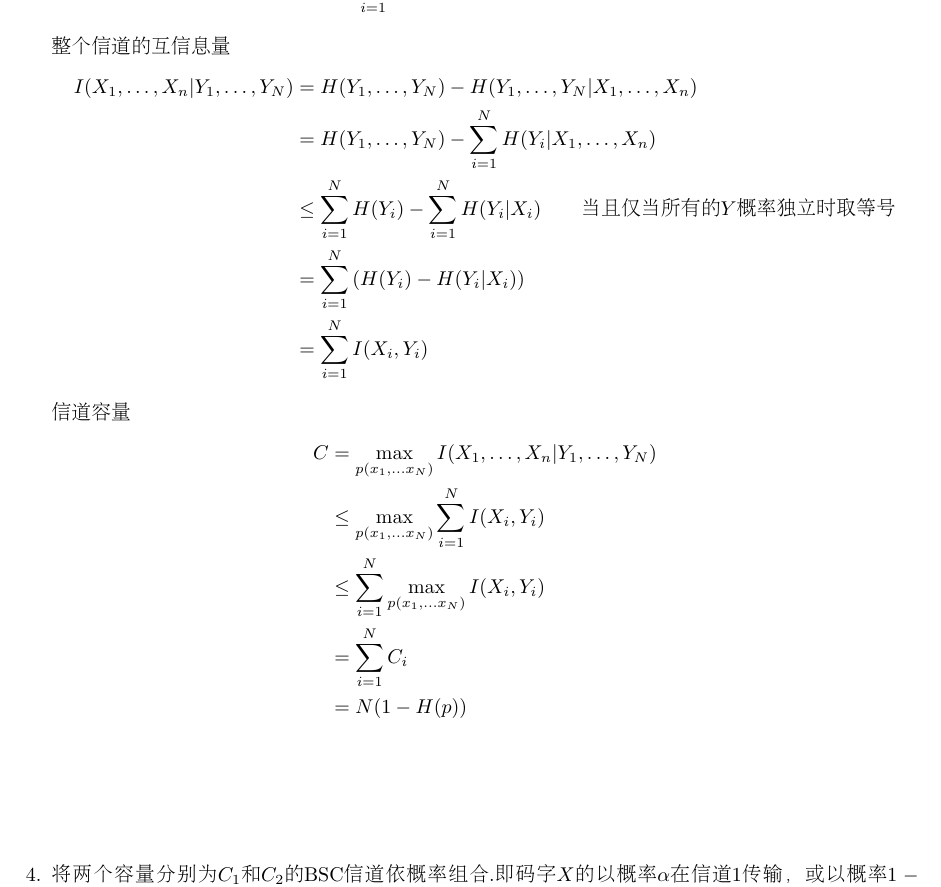
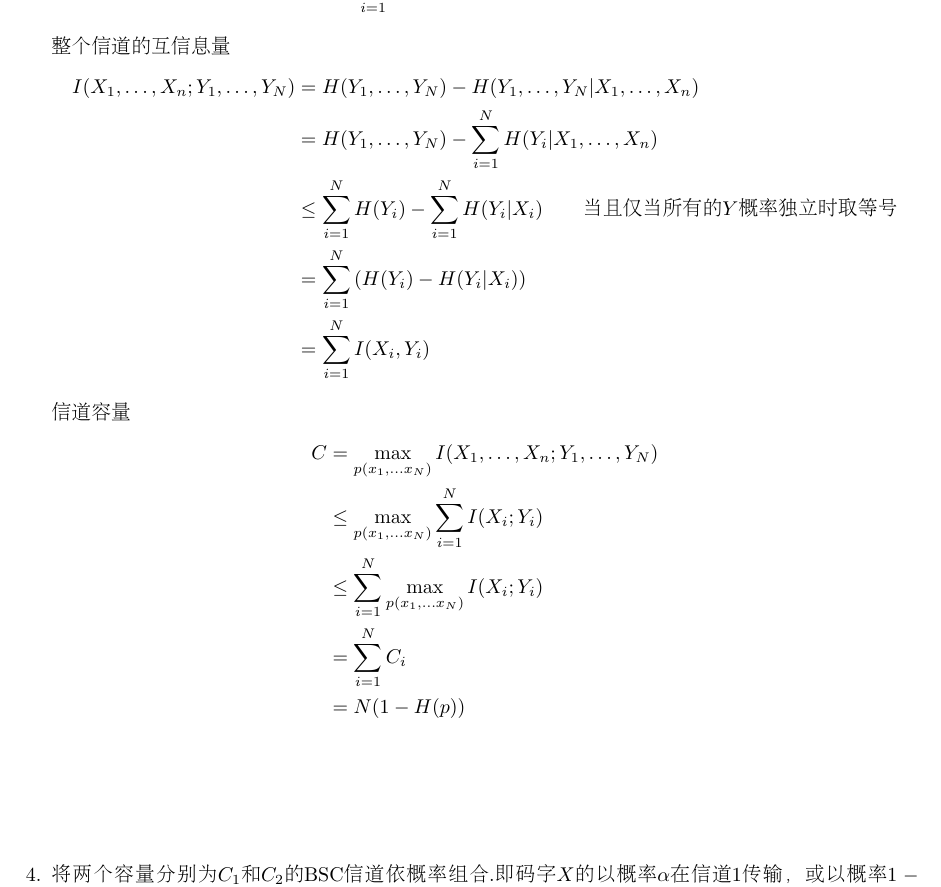
Before and after one commit to li-xin-yi/Project-Wuhu, a LaTeX problem sheet (信息论习题/信息论习题.tex): part of page 6 of 7, cut so that both start at the same text. Compiled offline with pdfLaTeX.

Commit message:
mutual information

```diff
--- a/信息论习题/信息论习题.tex
+++ b/信息论习题/信息论习题.tex
@@ -337,7 +337,7 @@ ${2^{ - n(I(X;Y) - 3\varepsilon )}}$
     整个信道的互信息量
     \begin{equation*}
     \begin{split}
-    I({X_1}, \ldots ,{X_n}|{Y_1}, \ldots ,{Y_N}) &= H({Y_1}, \ldots ,{Y_N}) - H({Y_1}, \ldots ,{Y_N}|{X_1}, \ldots ,{X_n})\\
+    I({X_1}, \ldots ,{X_n};{Y_1}, \ldots ,{Y_N}) &= H({Y_1}, \ldots ,{Y_N}) - H({Y_1}, \ldots ,{Y_N}|{X_1}, \ldots ,{X_n})\\
     & = H({Y_1}, \ldots ,{Y_N}) - \sum\limits_{i = 1}^N {H({Y_i}|} {X_1}, \ldots ,{X_n})\\
     &  \le \sum\limits_{i = 1}^N {H({Y_i}} ) - \sum\limits_{i = 1}^N {H({Y_i}|} {X_i})\qquad \text{当且仅当所有的$Y$概率独立时取等号}\\
     & = \sum\limits_{i = 1}^N {(H({Y_i}) - H({Y_i}|} {X_i}))\\
@@ -347,9 +347,9 @@ ${2^{ - n(I(X;Y) - 3\varepsilon )}}$
     信道容量
     \begin{equation*}
         \begin{split}
-        C &= \mathop {\max }\limits_{p({x_1}, \ldots {x_N})} I({X_1}, \ldots ,{X_n}|{Y_1}, \ldots ,{Y_N})\\
-        & \le \mathop {\max }\limits_{p({x_1}, \ldots {x_N})} \sum\limits_{i = 1}^N {I({X_i},{Y_i})} \\
-        & \le \sum\limits_{i = 1}^N {\mathop {\max }\limits_{p({x_1}, \ldots {x_N})} I({X_i},{Y_i})} \\
+        C &= \mathop {\max }\limits_{p({x_1}, \ldots {x_N})} I({X_1}, \ldots ,{X_n};{Y_1}, \ldots ,{Y_N})\\
+        & \le \mathop {\max }\limits_{p({x_1}, \ldots {x_N})} \sum\limits_{i = 1}^N {I({X_i};{Y_i})} \\
+        & \le \sum\limits_{i = 1}^N {\mathop {\max }\limits_{p({x_1}, \ldots {x_N})} I({X_i};{Y_i})} \\
         & = \sum\limits_{i = 1}^N {{C_i}}\\
         & = N(1 - H(p))
         \end{split}
```
Also changed, not shown: 信息论习题/信息论习题(附答案).pdf, 2 other files.
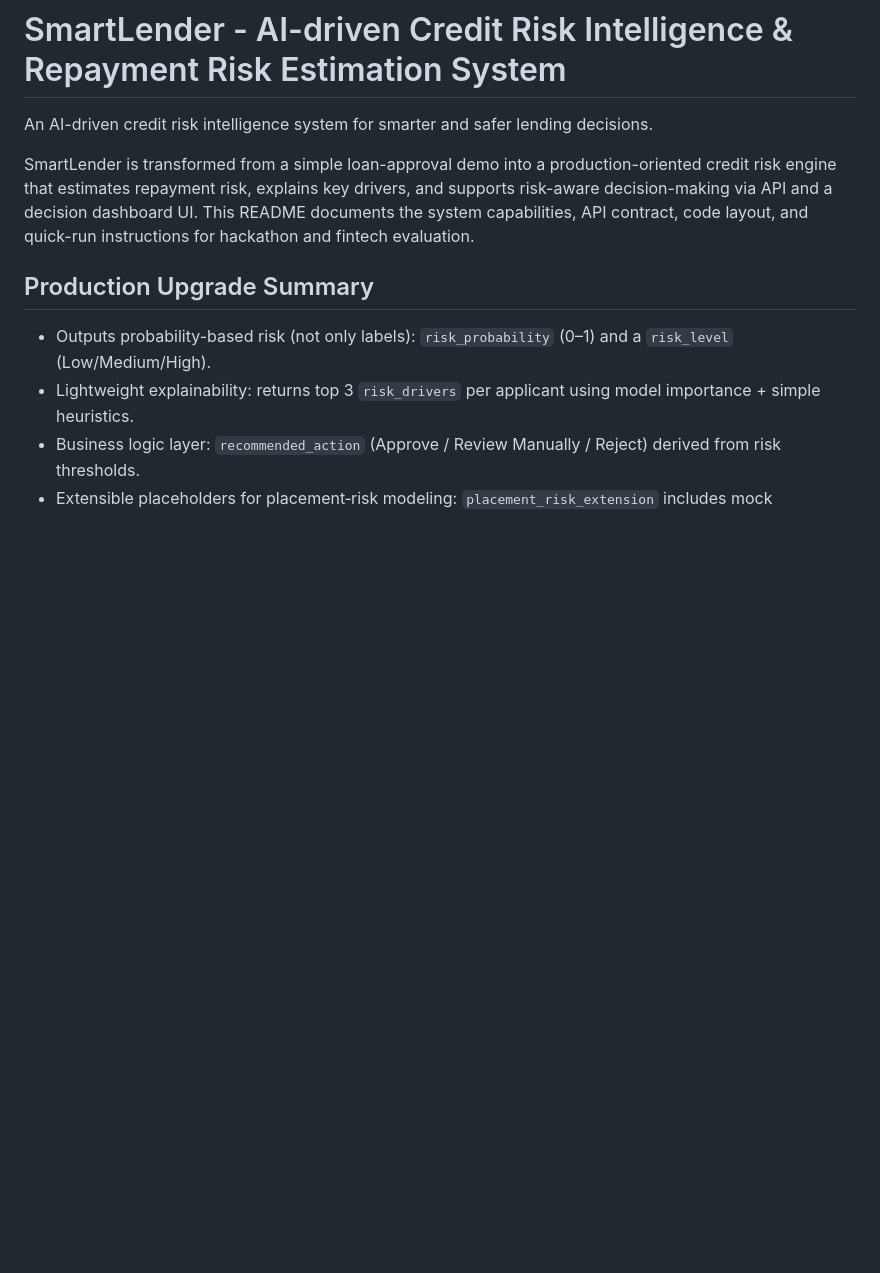
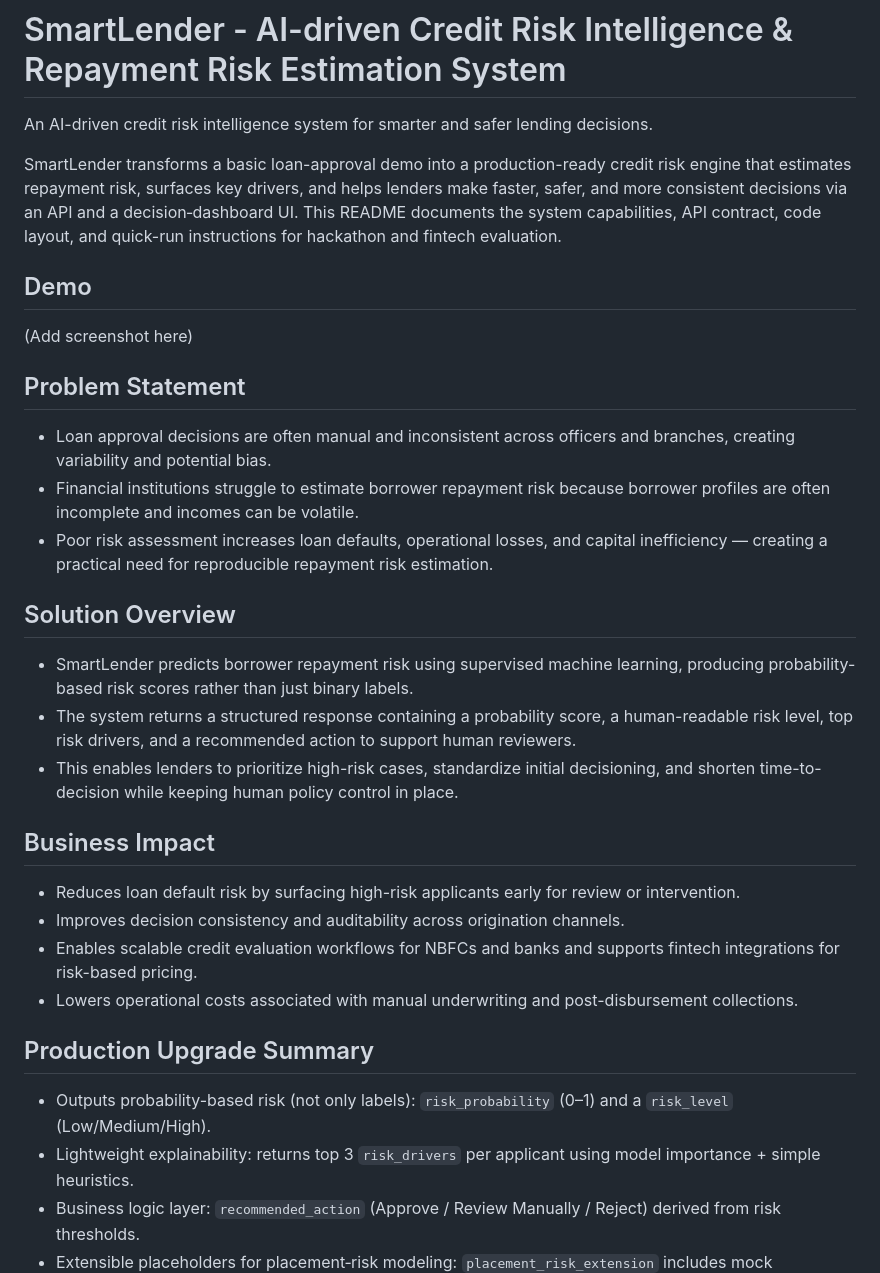
Before and after one commit to KRISHNA07KY/SmartLender-Credit-Risk, a Markdown page: README.md, the part around the change. GitHub-like rendering; blank space fills up the shorter version.

Commit message:
docs: add Problem Statement, Solution Overview, Business Impact, Demo placeholder

```diff
--- a/README.md
+++ b/README.md
@@ -2,7 +2,30 @@
 
 An AI-driven credit risk intelligence system for smarter and safer lending decisions.
 
-SmartLender is transformed from a simple loan-approval demo into a production-oriented credit risk engine that estimates repayment risk, explains key drivers, and supports risk-aware decision-making via API and a decision dashboard UI. This README documents the system capabilities, API contract, code layout, and quick-run instructions for hackathon and fintech evaluation.
+SmartLender transforms a basic loan-approval demo into a production-ready credit risk engine that estimates repayment risk, surfaces key drivers, and helps lenders make faster, safer, and more consistent decisions via an API and a decision‑dashboard UI. This README documents the system capabilities, API contract, code layout, and quick-run instructions for hackathon and fintech evaluation.
+
+## Demo
+
+(Add screenshot here)
+
+## Problem Statement
+
+- Loan approval decisions are often manual and inconsistent across officers and branches, creating variability and potential bias.
+- Financial institutions struggle to estimate borrower repayment risk because borrower profiles are often incomplete and incomes can be volatile.
+- Poor risk assessment increases loan defaults, operational losses, and capital inefficiency — creating a practical need for reproducible repayment risk estimation.
+
+## Solution Overview
+
+- SmartLender predicts borrower repayment risk using supervised machine learning, producing probability-based risk scores rather than just binary labels.
+- The system returns a structured response containing a probability score, a human-readable risk level, top risk drivers, and a recommended action to support human reviewers.
+- This enables lenders to prioritize high-risk cases, standardize initial decisioning, and shorten time-to-decision while keeping human policy control in place.
+
+## Business Impact
+
+- Reduces loan default risk by surfacing high-risk applicants early for review or intervention.
+- Improves decision consistency and auditability across origination channels.
+- Enables scalable credit evaluation workflows for NBFCs and banks and supports fintech integrations for risk-based pricing.
+- Lowers operational costs associated with manual underwriting and post-disbursement collections.
 
 ## Production Upgrade Summary
 
```
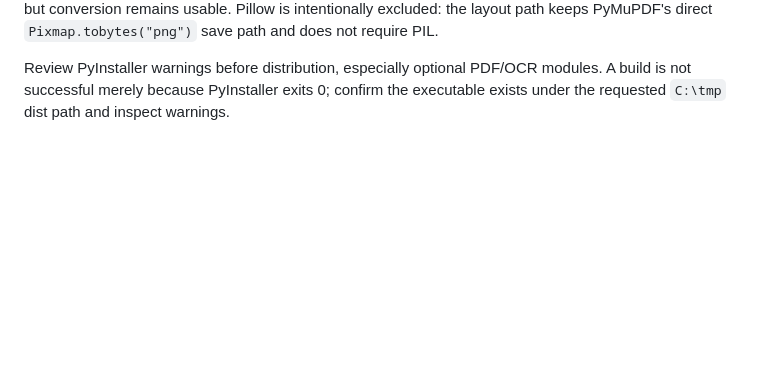
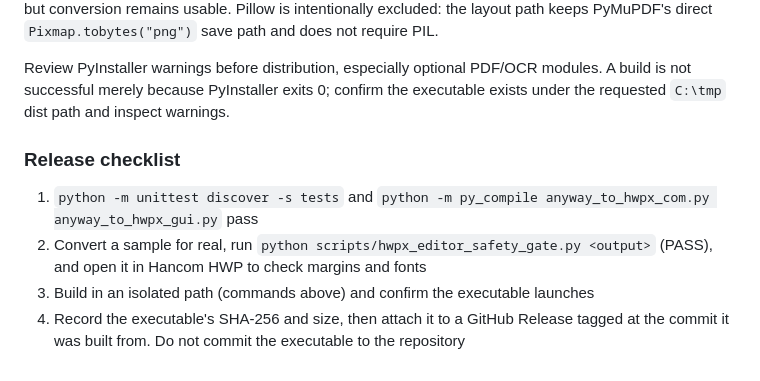
Before and after one commit to newskool4d-sketch/hwpx-converter-renewal, a Markdown page: README.md, the part around the change. GitHub-like rendering; blank space fills up the shorter version.

```diff
--- a/README.md
+++ b/README.md
@@ -182,3 +182,10 @@ To opt into isolated builds through the helper, use `.\scripts\packaging_smoke.p
 The spec explicitly collects `tkinterdnd2` data, native binaries, and hidden imports. If that optional package is absent at runtime, the GUI falls back to the standard file picker; drag-and-drop is unavailable but conversion remains usable. Pillow is intentionally excluded: the layout path keeps PyMuPDF's direct `Pixmap.tobytes("png")` save path and does not require PIL.
 
 Review PyInstaller warnings before distribution, especially optional PDF/OCR modules. A build is not successful merely because PyInstaller exits 0; confirm the executable exists under the requested `C:\tmp` dist path and inspect warnings.
+
+### Release checklist
+
+1. `python -m unittest discover -s tests` and `python -m py_compile anyway_to_hwpx_com.py anyway_to_hwpx_gui.py` pass
+2. Convert a sample for real, run `python scripts/hwpx_editor_safety_gate.py <output>` (PASS), and open it in Hancom HWP to check margins and fonts
+3. Build in an isolated path (commands above) and confirm the executable launches
+4. Record the executable's SHA-256 and size, then attach it to a GitHub Release tagged at the commit it was built from. Do not commit the executable to the repository
```
Also changed, not shown: IMPROVEMENT_PLAN.md (+1 -0 lines), README.ko.md (+7 -0 lines).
● ● ●
**Task directions:**
Print every record above exactly, with no pictures.

**Task output:**
Before and after one commit to li-xin-yi/Project-Wuhu, a LaTeX problem sheet (信息论习题/信息论习题.tex): part of page 6 of 7, cut so that both start at the same text. Compiled offline with pdfLaTeX.

Commit message:
mutual information

```diff
--- a/信息论习题/信息论习题.tex
+++ b/信息论习题/信息论习题.tex
@@ -337,7 +337,7 @@ ${2^{ - n(I(X;Y) - 3\varepsilon )}}$
     整个信道的互信息量
     \begin{equation*}
     \begin{split}
-    I({X_1}, \ldots ,{X_n}|{Y_1}, \ldots ,{Y_N}) &= H({Y_1}, \ldots ,{Y_N}) - H({Y_1}, \ldots ,{Y_N}|{X_1}, \ldots ,{X_n})\\
+    I({X_1}, \ldots ,{X_n};{Y_1}, \ldots ,{Y_N}) &= H({Y_1}, \ldots ,{Y_N}) - H({Y_1}, \ldots ,{Y_N}|{X_1}, \ldots ,{X_n})\\
     & = H({Y_1}, \ldots ,{Y_N}) - \sum\limits_{i = 1}^N {H({Y_i}|} {X_1}, \ldots ,{X_n})\\
     &  \le \sum\limits_{i = 1}^N {H({Y_i}} ) - \sum\limits_{i = 1}^N {H({Y_i}|} {X_i})\qquad \text{当且仅当所有的$Y$概率独立时取等号}\\
     & = \sum\limits_{i = 1}^N {(H({Y_i}) - H({Y_i}|} {X_i}))\\
@@ -347,9 +347,9 @@ ${2^{ - n(I(X;Y) - 3\varepsilon )}}$
     信道容量
     \begin{equation*}
         \begin{split}
-        C &= \mathop {\max }\limits_{p({x_1}, \ldots {x_N})} I({X_1}, \ldots ,{X_n}|{Y_1}, \ldots ,{Y_N})\\
-        & \le \mathop {\max }\limits_{p({x_1}, \ldots {x_N})} \sum\limits_{i = 1}^N {I({X_i},{Y_i})} \\
-        & \le \sum\limits_{i = 1}^N {\mathop {\max }\limits_{p({x_1}, \ldots {x_N})} I({X_i},{Y_i})} \\
+        C &= \mathop {\max }\limits_{p({x_1}, \ldots {x_N})} I({X_1}, \ldots ,{X_n};{Y_1}, \ldots ,{Y_N})\\
+        & \le \mathop {\max }\limits_{p({x_1}, \ldots {x_N})} \sum\limits_{i = 1}^N {I({X_i};{Y_i})} \\
+        & \le \sum\limits_{i = 1}^N {\mathop {\max }\limits_{p({x_1}, \ldots {x_N})} I({X_i};{Y_i})} \\
         & = \sum\limits_{i = 1}^N {{C_i}}\\
         & = N(1 - H(p))
         \end{split}
```
Also changed, not shown: 信息论习题/信息论习题(附答案).pdf, 2 other files.
Before and after one commit to KRISHNA07KY/SmartLender-Credit-Risk, a Markdown page: README.md, the part around the change. GitHub-like rendering; blank space fills up the shorter version.

Commit message:
docs: add Problem Statement, Solution Overview, Business Impact, Demo placeholder

```diff
--- a/README.md
+++ b/README.md
@@ -2,7 +2,30 @@
 
 An AI-driven credit risk intelligence system for smarter and safer lending decisions.
 
-SmartLender is transformed from a simple loan-approval demo into a production-oriented credit risk engine that estimates repayment risk, explains key drivers, and supports risk-aware decision-making via API and a decision dashboard UI. This README documents the system capabilities, API contract, code layout, and quick-run instructions for hackathon and fintech evaluation.
+SmartLender transforms a basic loan-approval demo into a production-ready credit risk engine that estimates repayment risk, surfaces key drivers, and helps lenders make faster, safer, and more consistent decisions via an API and a decision‑dashboard UI. This README documents the system capabilities, API contract, code layout, and quick-run instructions for hackathon and fintech evaluation.
+
+## Demo
+
+(Add screenshot here)
+
+## Problem Statement
+
+- Loan approval decisions are often manual and inconsistent across officers and branches, creating variability and potential bias.
+- Financial institutions struggle to estimate borrower repayment risk because borrower profiles are often incomplete and incomes can be volatile.
+- Poor risk assessment increases loan defaults, operational losses, and capital inefficiency — creating a practical need for reproducible repayment risk estimation.
+
+## Solution Overview
+
+- SmartLender predicts borrower repayment risk using supervised machine learning, producing probability-based risk scores rather than just binary labels.
+- The system returns a structured response containing a probability score, a human-readable risk level, top risk drivers, and a recommended action to support human reviewers.
+- This enables lenders to prioritize high-risk cases, standardize initial decisioning, and shorten time-to-decision while keeping human policy control in place.
+
+## Business Impact
+
+- Reduces loan default risk by surfacing high-risk applicants early for review or intervention.
+- Improves decision consistency and auditability across origination channels.
+- Enables scalable credit evaluation workflows for NBFCs and banks and supports fintech integrations for risk-based pricing.
+- Lowers operational costs associated with manual underwriting and post-disbursement collections.
 
 ## Production Upgrade Summary
 
```
Before and after one commit to newskool4d-sketch/hwpx-converter-renewal, a Markdown page: README.md, the part around the change. GitHub-like rendering; blank space fills up the shorter version.

```diff
--- a/README.md
+++ b/README.md
@@ -182,3 +182,10 @@ To opt into isolated builds through the helper, use `.\scripts\packaging_smoke.p
 The spec explicitly collects `tkinterdnd2` data, native binaries, and hidden imports. If that optional package is absent at runtime, the GUI falls back to the standard file picker; drag-and-drop is unavailable but conversion remains usable. Pillow is intentionally excluded: the layout path keeps PyMuPDF's direct `Pixmap.tobytes("png")` save path and does not require PIL.
 
 Review PyInstaller warnings before distribution, especially optional PDF/OCR modules. A build is not successful merely because PyInstaller exits 0; confirm the executable exists under the requested `C:\tmp` dist path and inspect warnings.
+
+### Release checklist
+
+1. `python -m unittest discover -s tests` and `python -m py_compile anyway_to_hwpx_com.py anyway_to_hwpx_gui.py` pass
+2. Convert a sample for real, run `python scripts/hwpx_editor_safety_gate.py <output>` (PASS), and open it in Hancom HWP to check margins and fonts
+3. Build in an isolated path (commands above) and confirm the executable launches
+4. Record the executable's SHA-256 and size, then attach it to a GitHub Release tagged at the commit it was built from. Do not commit the executable to the repository
```
Also changed, not shown: IMPROVEMENT_PLAN.md (+1 -0 lines), README.ko.md (+7 -0 lines).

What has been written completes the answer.